And this handy form of social media isn’t just useful when you find yourself in the middle of a revolution, there are plenty of ways to use Twitter to get involved in a cause from the comfort of you couch. Yes, mobilization can happen even while wearing a Snuggie.

The first step to getting involved in 140 characters or less is to follow the right people, namely those interested in a similar cause. This extensive list of the top human rights activists is a great place to start. At www.WeFollow.com you can browse the top tweeters in categories like “Activist” and even sort them by the city. You can also follow us and see who we’re following at http://twitter.com/pmaward.

Next, set a personal goal to tweet about a human rights issue or a link to a story at least once a week (as Change.org’s Amanda Kloer suggests). Share a fun fact or a recent news story, re-tweet someone’s cause, or encourage others to join in. Whether it be spreading the word about free speech violations, jailed journalists, or the good work of others, persuade your followers to do what they can to help.

Artist and Poet Laureate Larry Jaffe tweeted the Declaration of Human Rights 140 characters at a time on his twitter account. Jaffe is the first to admit he is no Twitter expert, but one tip he has is to use the platform to connect with people. “Despite the appearance that Twitter is a ‘broadcast’ medium, it really is full of rich emotional interaction,” Jaffe says. “Change happens one person at a time even if you are engaging in a dialog of thousands, you still have to connect.”

And the ultimate form of connecting is collaborating with your fellow Twitterers. Collaboration is really the key to putting the social in your social media activism. Use hashtags to organize tweets about a certain topic or event and join groups so others can find your account. Once you have organized a network with your Twitter peers, it’s up to you to decide where and how far you want to take it.

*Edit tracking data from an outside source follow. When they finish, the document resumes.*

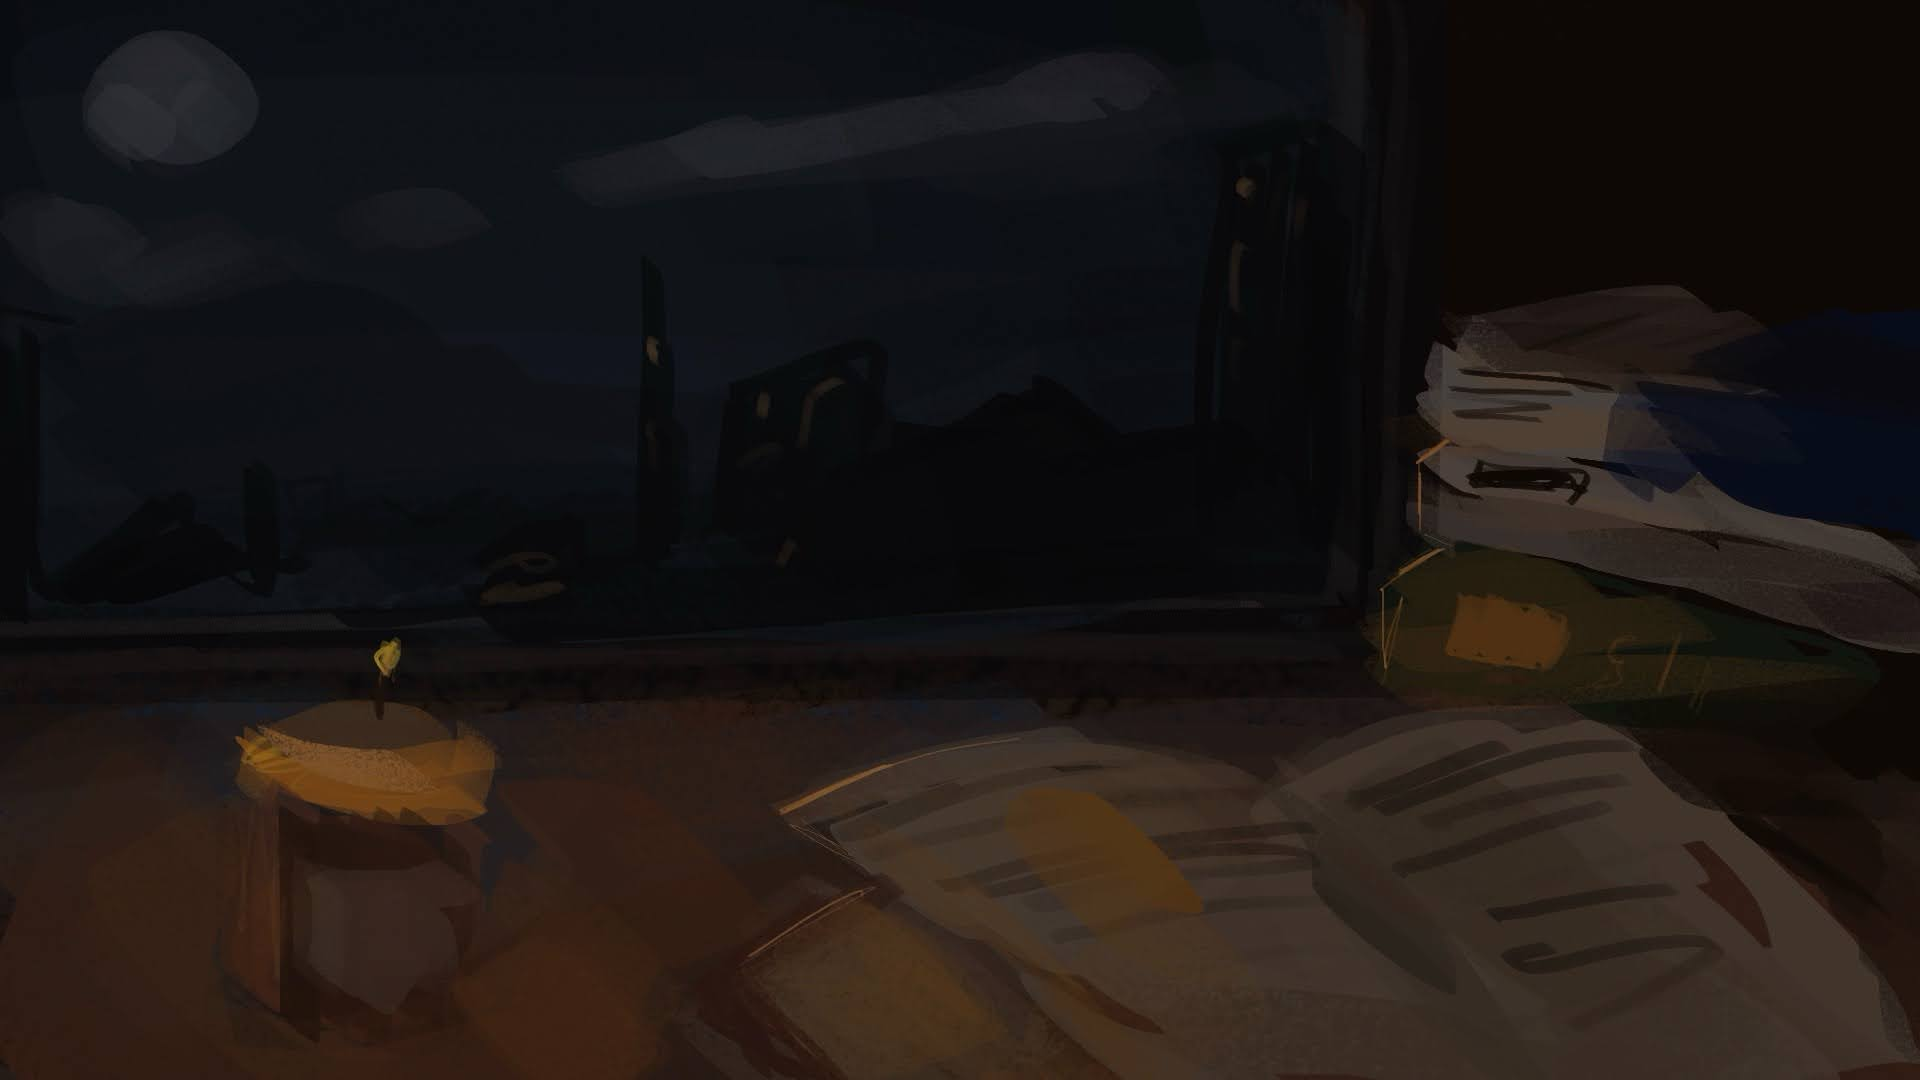
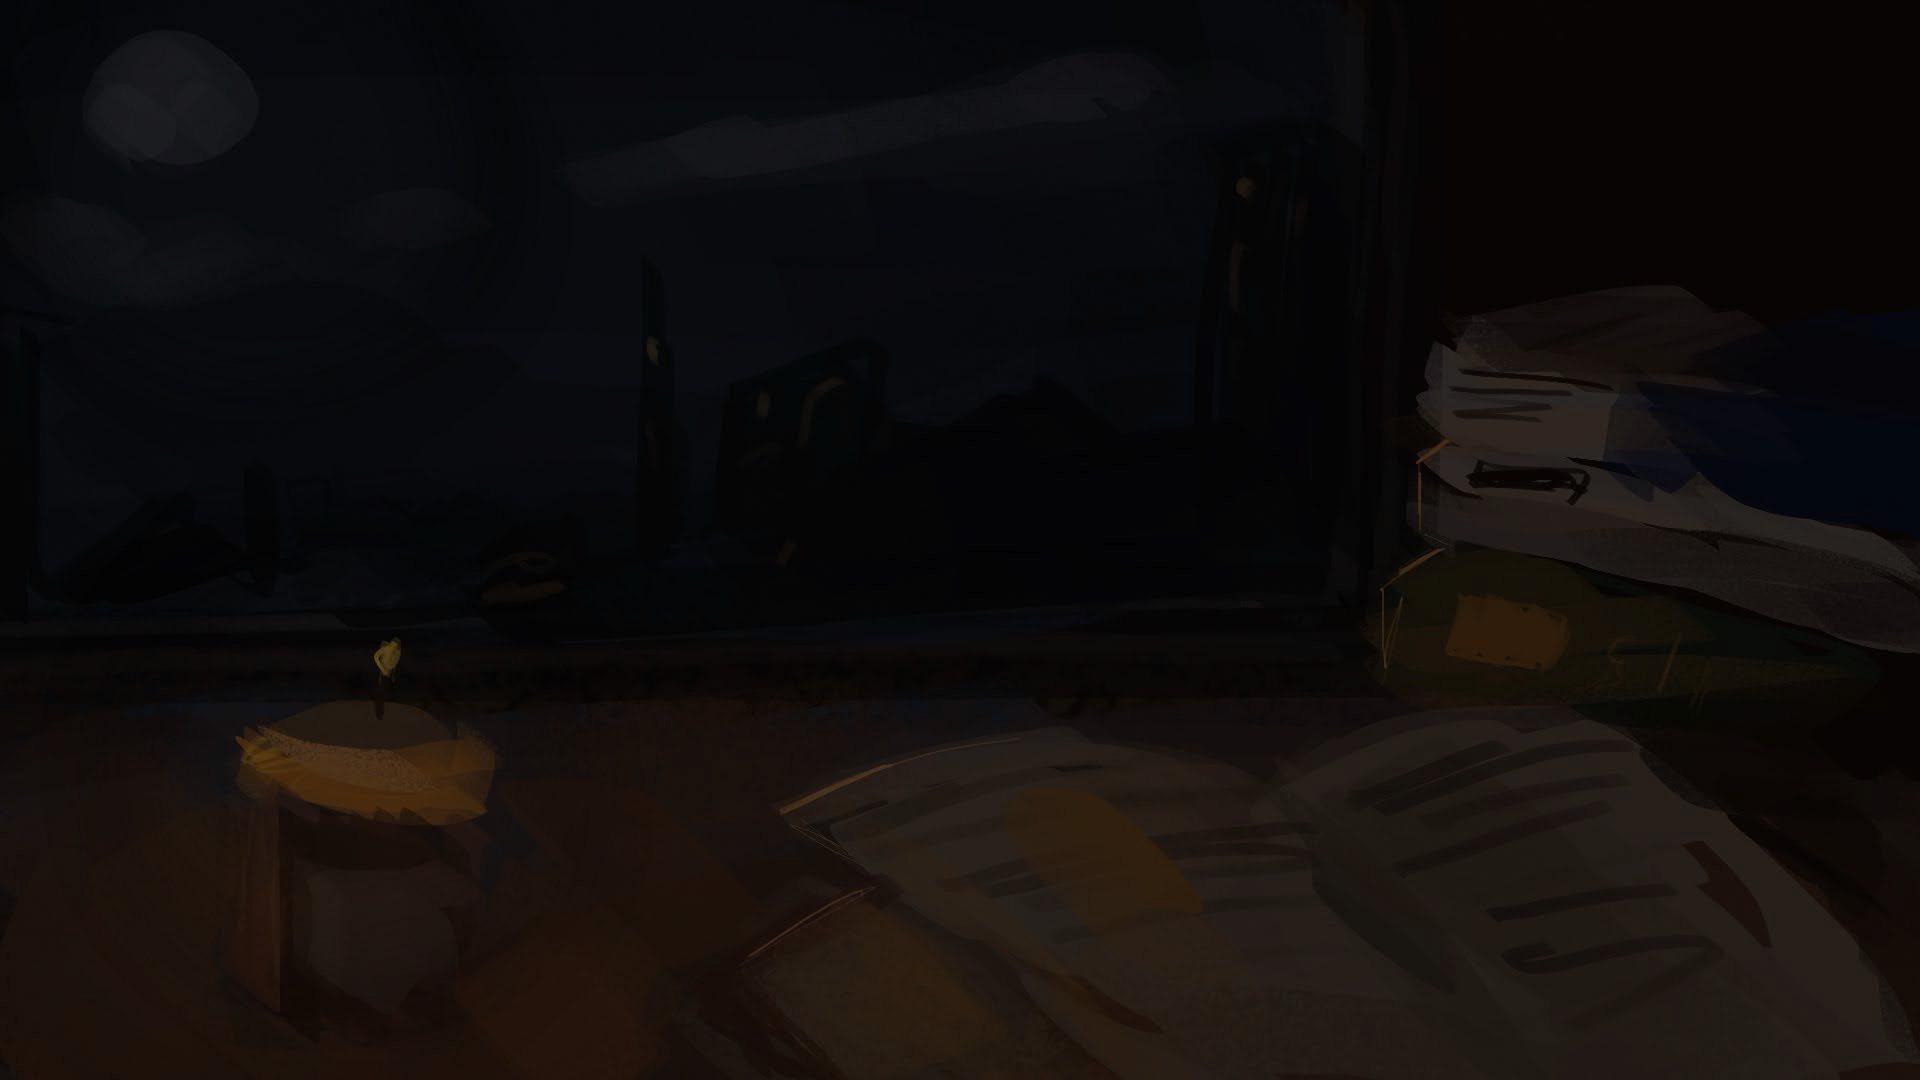
Add dark-mode and style text. Cannot fix issues with opacity and printing, though

diff --git a/script.js b/script.js
@@ -25,17 +25,37 @@ function printText(){
     if(counter < parsedText.length){
         if(counter ==0){
             p0.textContent = parsedText[0].slice(3,parsedText[counter].length);
+            p0.classList.add("currentText");
         } else {
             if(parsedText[counter].slice(0,4) == "</p>") {
                 currentPara++;
                 let paragraph = paragraphs[`p${currentPara}`];
+                paragraph.classList.add("currentText");
                 paragraph.textContent += parsedText[counter].slice(8, parsedText[counter].length);
             } else {
                 let paragraph = paragraphs[`p${currentPara}`];
                 paragraph.textContent += parsedText[counter];
+                paragraph.classList.add("currentText");
             }
         }
         counter++;
+
+        if(paragraphs[counter - 1] && paragraphs[counter - 1].classList.contains("currentText") && paragraphs[counter].classList.contains("currentText")) {
+            console.log("free me");
+            paragraphs[`p${counter - 1}`].classList.remove("currentText");
+        } else if(!paragraphs[counter - 1]) {
+            console.log("paragraphs[counter-1] doesn't exist")
+            console.log(counter);
+        } else if(!paragraphs[counter - 1].classList.contains("currentText")){
+            console.log("currentText isn't attached to old para");
+        } else if(!paragraphs[counter].classList.contains("currentText")) {
+            console.log("currentText isn't attached to current para");
+        }
+
+        /*if (paragraphs[`p${counter - 1}`] && paragraphs[`p${counter - 1}`].classList.contains("currentText")) {
+            console.log("meow");
+            paragraphs[`p${counter - 1}`].classList.remove("currentText");
+        }*/
 
     } else {
         clearInterval(intervalId);
@@ -55,7 +75,7 @@ function printText(){
 
 function startPrinting() {
     if (intervalId === null){
-        intervalId = setInterval(printText, 500); //?
+        intervalId = setInterval(printText, 1500); //?
     }
 }
 

diff --git a/styles.css b/styles.css
@@ -1,7 +1,28 @@
 .text {
-    color: rgb(248, 240, 238);
+    color: rgba(248, 240, 238, 0.5);
+    font-family:'Courier New', Courier, monospace;
+    font-size: 35px;
 }
 
-body {
-    background-image: url("./dark-mode.jpg");
+.p {
+    padding: 15px;
+}
+
+.title {
+    font-size: 45px;
+    color: rgb(248, 240, 238);
+    padding-left: 15px;
+}
+
+html {
+    background: url(./dark-mode.jpg) no-repeat left center fixed;
+    -webkit-background-size: cover;
+    -moz-background-size: cover;
+    -o-background-size: cover;
+    background-size: cover;
+}
+
+.currentText {
+    color: rgb(248, 240, 238);
+    font-size: 37px;
 }

diff --git a/index.html b/index.html
@@ -8,6 +8,6 @@
     <script src="script.js" defer></script>
 </head>
 <body>
-    <p>give him a second</p>
+    <p class = "title text">chapter title</p>
 </body>
 </html>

Christian Kreutz at CrissCrossed points out that although social media sites can easily remain a place mainly for leisure, they also have the potential to harness the power of mass collaboration. And for an idea of what that could look like, think to the campaign against FARC in Columbia that lead to mass rallies, or the campaign in Estonia that lead to a 50,000 person turnout to clean up the entire country in a day.

Inspired yet? Click here to start tweeting.

Credit: Flickr, respres